- EXERCISE OBJECTIVE:
Each line of the data below goes into the copy exactly; pictures do not.

________________________

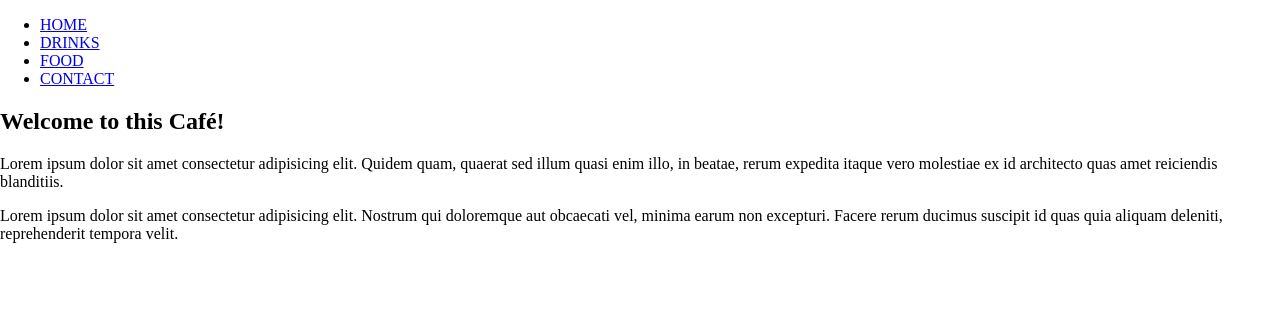
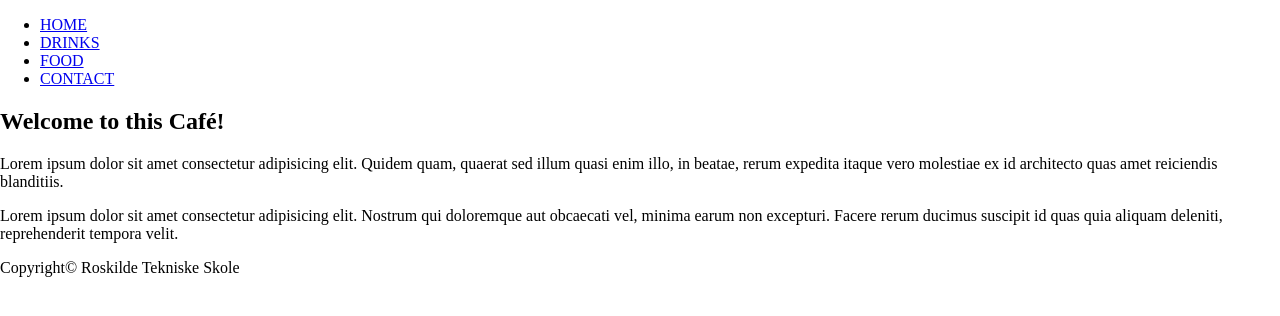
Before and after one commit to orindholt/github-intro-master, a plain HTML site: page opgave/index.html in a window 1280 px wide. Drawn offline with Linux system fonts and the light colour scheme.

Commit message:
Add footer to markup

```diff
--- a/opgave/index.html
+++ b/opgave/index.html
@@ -25,5 +25,8 @@
             <p>Lorem ipsum dolor sit amet consectetur adipisicing elit. Nostrum qui doloremque aut obcaecati vel, minima earum non excepturi. Facere rerum ducimus suscipit id quas quia aliquam deleniti, reprehenderit tempora velit.</p>
         </section>
     </main>
+    <footer>
+        <p>Copyright© Roskilde Tekniske Skole</p>
+    </footer>
 </body>
 </html>
```
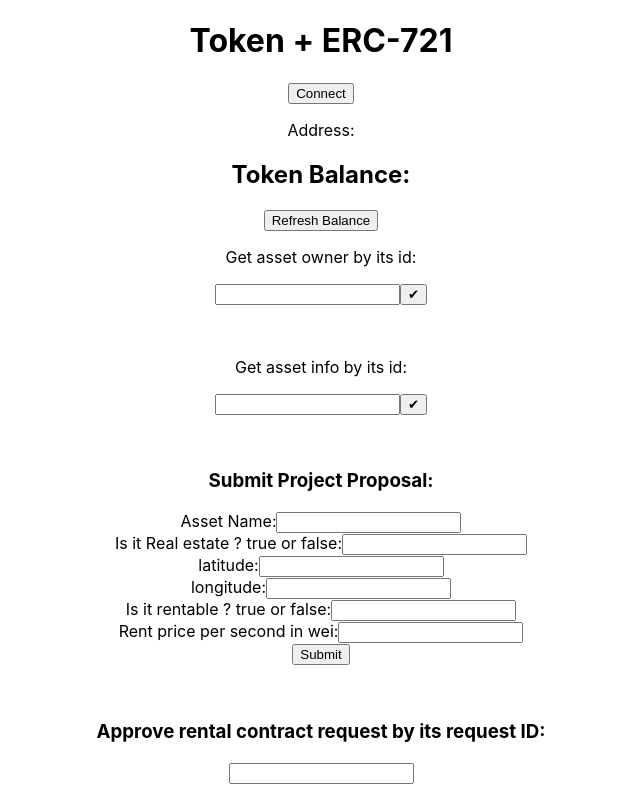
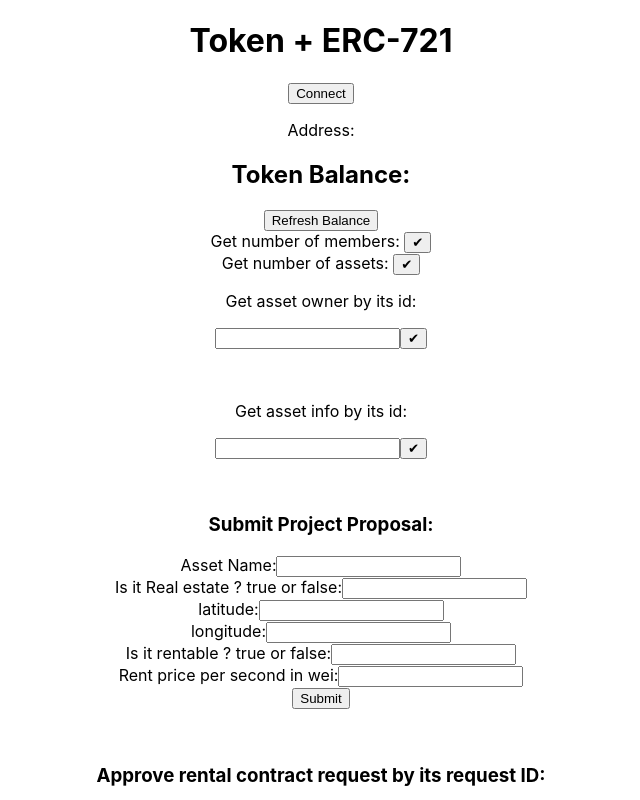
Before and after one commit to elxif/TokenRental, a React (Create React App) app: page / in a window 1280 px wide. Shown: the top 800 px of the page, without its empty margins (319-959 px from the left). Built offline with nearby package versions, Linux system fonts and the light colour scheme.

Commit message:
count viewers added

```diff
--- a/src/Interactions.js
+++ b/src/Interactions.js
@@ -11,6 +11,9 @@ const Interactions = (props) => {
     const [requestID, setRequestID] = useState(null);
     const [requestInfo, setRequestInfo] = useState(null);
     const [contractInfo, setContractInfo] = useState(null);
+    const [assetCount, setAssetCount] = useState(null);
+    const [memberCount, setMemberCount] = useState(null);
+
 
     const Contract = props.contract;
 
@@ -18,6 +21,21 @@ const Interactions = (props) => {
         return response["events"][0]["args"][2]["_hex"];
     }
 
+
+    const noOfAssetsViewer = async (e) => {
+        e.preventDefault();
+        let count_string = await props.contract.getNoOfAssets();
+        let count = Number(count_string);
+        setAssetCount(count);
+    }
+
+    const noOfMembersViewer = async (e) => {
+        e.preventDefault();
+        let count_string = await props.contract.getNoOfMembers();
+        let count = Number(count_string);
+        setMemberCount(count);
+
+    }
 
     const assetOwnerViewer = async (e) => {
         e.preventDefault();
@@ -178,6 +196,17 @@ const Interactions = (props) => {
 
             <div className="column"></div>
 
+            <form onSubmit={noOfMembersViewer}>
+                <a>Get number of members: </a>
+                <button type='submit'>✔</button>
+                <a>  {memberCount}</a>
+            </form>
+            <form onSubmit={noOfAssetsViewer}>
+                <a>Get number of assets: </a>
+                <button type='submit'>✔</button>
+                <a>  {assetCount}</a>
+            </form>
+
             <form onSubmit={assetOwnerViewer}>
                 <p>Get asset owner by its id:</p>
                 <input type='number' id='assetID'/>
```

________________________

- ANSWER:
Before and after one commit to orindholt/github-intro-master, a plain HTML site: page opgave/index.html in a window 1280 px wide. Drawn offline with Linux system fonts and the light colour scheme.

Commit message:
Add footer to markup

```diff
--- a/opgave/index.html
+++ b/opgave/index.html
@@ -25,5 +25,8 @@
             <p>Lorem ipsum dolor sit amet consectetur adipisicing elit. Nostrum qui doloremque aut obcaecati vel, minima earum non excepturi. Facere rerum ducimus suscipit id quas quia aliquam deleniti, reprehenderit tempora velit.</p>
         </section>
     </main>
+    <footer>
+        <p>Copyright© Roskilde Tekniske Skole</p>
+    </footer>
 </body>
 </html>
```
Before and after one commit to elxif/TokenRental, a React (Create React App) app: page / in a window 1280 px wide. Shown: the top 800 px of the page, without its empty margins (319-959 px from the left). Built offline with nearby package versions, Linux system fonts and the light colour scheme.

Commit message:
count viewers added

```diff
--- a/src/Interactions.js
+++ b/src/Interactions.js
@@ -11,6 +11,9 @@ const Interactions = (props) => {
     const [requestID, setRequestID] = useState(null);
     const [requestInfo, setRequestInfo] = useState(null);
     const [contractInfo, setContractInfo] = useState(null);
+    const [assetCount, setAssetCount] = useState(null);
+    const [memberCount, setMemberCount] = useState(null);
+
 
     const Contract = props.contract;
 
@@ -18,6 +21,21 @@ const Interactions = (props) => {
         return response["events"][0]["args"][2]["_hex"];
     }
 
+
+    const noOfAssetsViewer = async (e) => {
+        e.preventDefault();
+        let count_string = await props.contract.getNoOfAssets();
+        let count = Number(count_string);
+        setAssetCount(count);
+    }
+
+    const noOfMembersViewer = async (e) => {
+        e.preventDefault();
+        let count_string = await props.contract.getNoOfMembers();
+        let count = Number(count_string);
+        setMemberCount(count);
+
+    }
 
     const assetOwnerViewer = async (e) => {
         e.preventDefault();
@@ -178,6 +196,17 @@ const Interactions = (props) => {
 
             <div className="column"></div>
 
+            <form onSubmit={noOfMembersViewer}>
+                <a>Get number of members: </a>
+                <button type='submit'>✔</button>
+                <a>  {memberCount}</a>
+            </form>
+            <form onSubmit={noOfAssetsViewer}>
+                <a>Get number of assets: </a>
+                <button type='submit'>✔</button>
+                <a>  {assetCount}</a>
+            </form>
+
             <form onSubmit={assetOwnerViewer}>
                 <p>Get asset owner by its id:</p>
                 <input type='number' id='assetID'/>
```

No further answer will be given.